### [TASK REQUIREMENTS]
Extract the whole listing as it stands. Do not include the pictures.

### [DATASET ENTRIES]
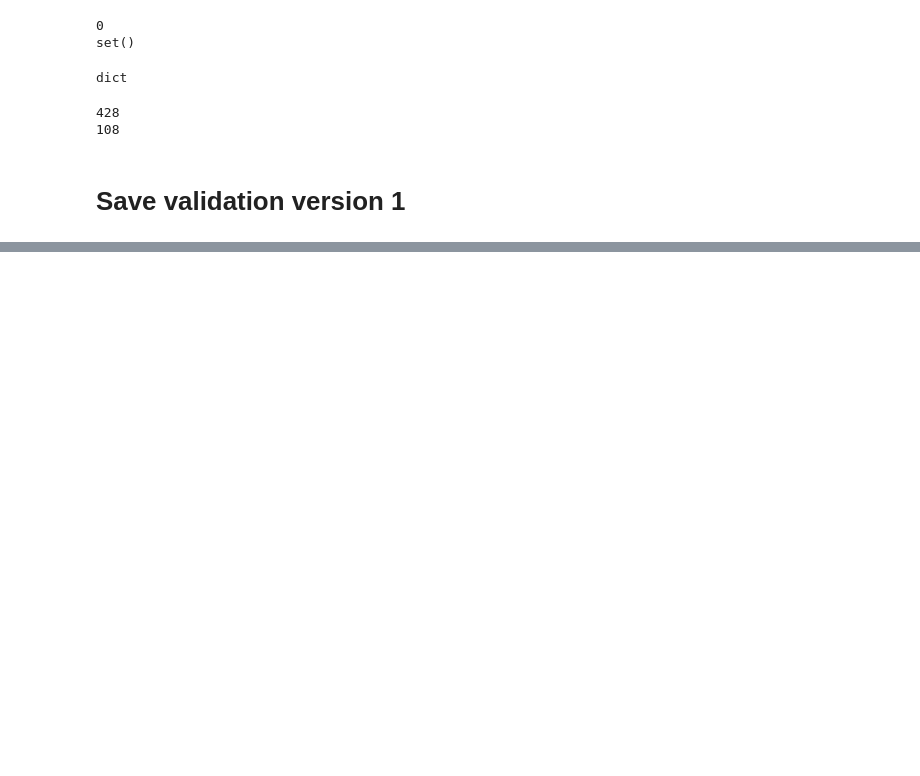
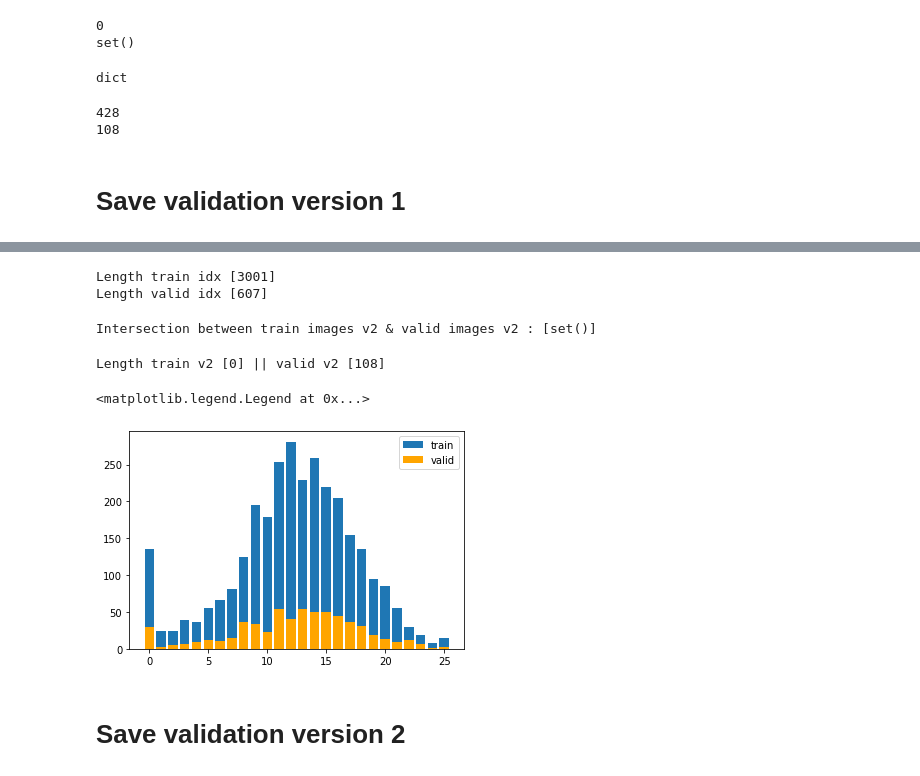
Before and after one commit to boostcampaitech3/level2-data-annotation_cv-level2-cv-03, a Jupyter notebook: split_data.ipynb, the cells around one changed output, grey strips where cells are left out. Cells and saved outputs as stored; diff of their text form; code cells hidden in the pictures; blank space fills up the shorter version.

```diff
--- a/split_data.ipynb
+++ b/split_data.ipynb
@@ -237,0 +404,44 @@ for data, file_nm in zip(data_list, file_nm_list):
+# %%
+cv_val_v2 = StratifiedGroupKFold(n_splits=5, shuffle=True, random_state=42)
+
+for train_idx_v2, valid_idx_v2 in cv_val_v2.split(bbox_df.aspect_class, bbox_df.aspect_class, bbox_df.image):
+    pass
+
+print(f'Length train idx [{len(train_idx_v2)}]')
+print(f'Length valid idx [{len(valid_idx_v2)}]')
+# %% [output]
+Length train idx [3001]
+Length valid idx [607]
+# %%
+# Device images by aspect ratio class
+train_image_v2 = set(bbox_df.image[train_idx_v2])
+valid_image_v2 = set(bbox_df.image[valid_idx_v2])
+
+# Check v2 exclusivity
+print(f'Intersection between train images v2 & valid images v2 : [{train_image_v2.intersection(valid_image_v2)}]')
+
+train_image_v2 = list(train_image_v2)
+valid_image_v2 = list(valid_image_v2)
+
+train_v2 = {'images': {k: v for k, v in data['images'].items() if k in X_train_v1.values}}
+valid_v2 = {'images': {k: v for k, v in data['images'].items() if k in X_valid_v1.values}}
+# %% [output]
+Intersection between train images v2 & valid images v2 : [set()]
+# %%
+print(f"Length train v2 [{len(train_v2['images'])}] || valid v2 [{len(valid_v2['images'])}]")
+# %% [output]
+Length train v2 [0] || valid v2 [108]
+# %%
+# Plot - version 2 aspect class distribution check
+plt.bar(bbox_df.aspect_class[train_idx_v2].value_counts().sort_index().index,
+        bbox_df.aspect_class[train_idx_v2].value_counts().sort_index(),
+        label='train')
+plt.bar(bbox_df.aspect_class[valid_idx_v2].value_counts().sort_index().index,
+        bbox_df.aspect_class[valid_idx_v2].value_counts().sort_index(),
+        color='orange', label='valid')
+plt.legend()
+# %% [output]
+<matplotlib.legend.Legend at 0x...>
+[figure, added]
+# %% [markdown]
+# Save validation version 2
```
Also changed, not shown: parts of 15 cells of this notebook.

### [SOLUTION TO THIS PROBLEM]
Before and after one commit to boostcampaitech3/level2-data-annotation_cv-level2-cv-03, a Jupyter notebook: split_data.ipynb, the cells around one changed output, grey strips where cells are left out. Cells and saved outputs as stored; diff of their text form; code cells hidden in the pictures; blank space fills up the shorter version.

```diff
--- a/split_data.ipynb
+++ b/split_data.ipynb
@@ -237,0 +404,44 @@ for data, file_nm in zip(data_list, file_nm_list):
+# %%
+cv_val_v2 = StratifiedGroupKFold(n_splits=5, shuffle=True, random_state=42)
+
+for train_idx_v2, valid_idx_v2 in cv_val_v2.split(bbox_df.aspect_class, bbox_df.aspect_class, bbox_df.image):
+    pass
+
+print(f'Length train idx [{len(train_idx_v2)}]')
+print(f'Length valid idx [{len(valid_idx_v2)}]')
+# %% [output]
+Length train idx [3001]
+Length valid idx [607]
+# %%
+# Device images by aspect ratio class
+train_image_v2 = set(bbox_df.image[train_idx_v2])
+valid_image_v2 = set(bbox_df.image[valid_idx_v2])
+
+# Check v2 exclusivity
+print(f'Intersection between train images v2 & valid images v2 : [{train_image_v2.intersection(valid_image_v2)}]')
+
+train_image_v2 = list(train_image_v2)
+valid_image_v2 = list(valid_image_v2)
+
+train_v2 = {'images': {k: v for k, v in data['images'].items() if k in X_train_v1.values}}
+valid_v2 = {'images': {k: v for k, v in data['images'].items() if k in X_valid_v1.values}}
+# %% [output]
+Intersection between train images v2 & valid images v2 : [set()]
+# %%
+print(f"Length train v2 [{len(train_v2['images'])}] || valid v2 [{len(valid_v2['images'])}]")
+# %% [output]
+Length train v2 [0] || valid v2 [108]
+# %%
+# Plot - version 2 aspect class distribution check
+plt.bar(bbox_df.aspect_class[train_idx_v2].value_counts().sort_index().index,
+        bbox_df.aspect_class[train_idx_v2].value_counts().sort_index(),
+        label='train')
+plt.bar(bbox_df.aspect_class[valid_idx_v2].value_counts().sort_index().index,
+        bbox_df.aspect_class[valid_idx_v2].value_counts().sort_index(),
+        color='orange', label='valid')
+plt.legend()
+# %% [output]
+<matplotlib.legend.Legend at 0x...>
+[figure, added]
+# %% [markdown]
+# Save validation version 2
```
Also changed, not shown: parts of 15 cells of this notebook.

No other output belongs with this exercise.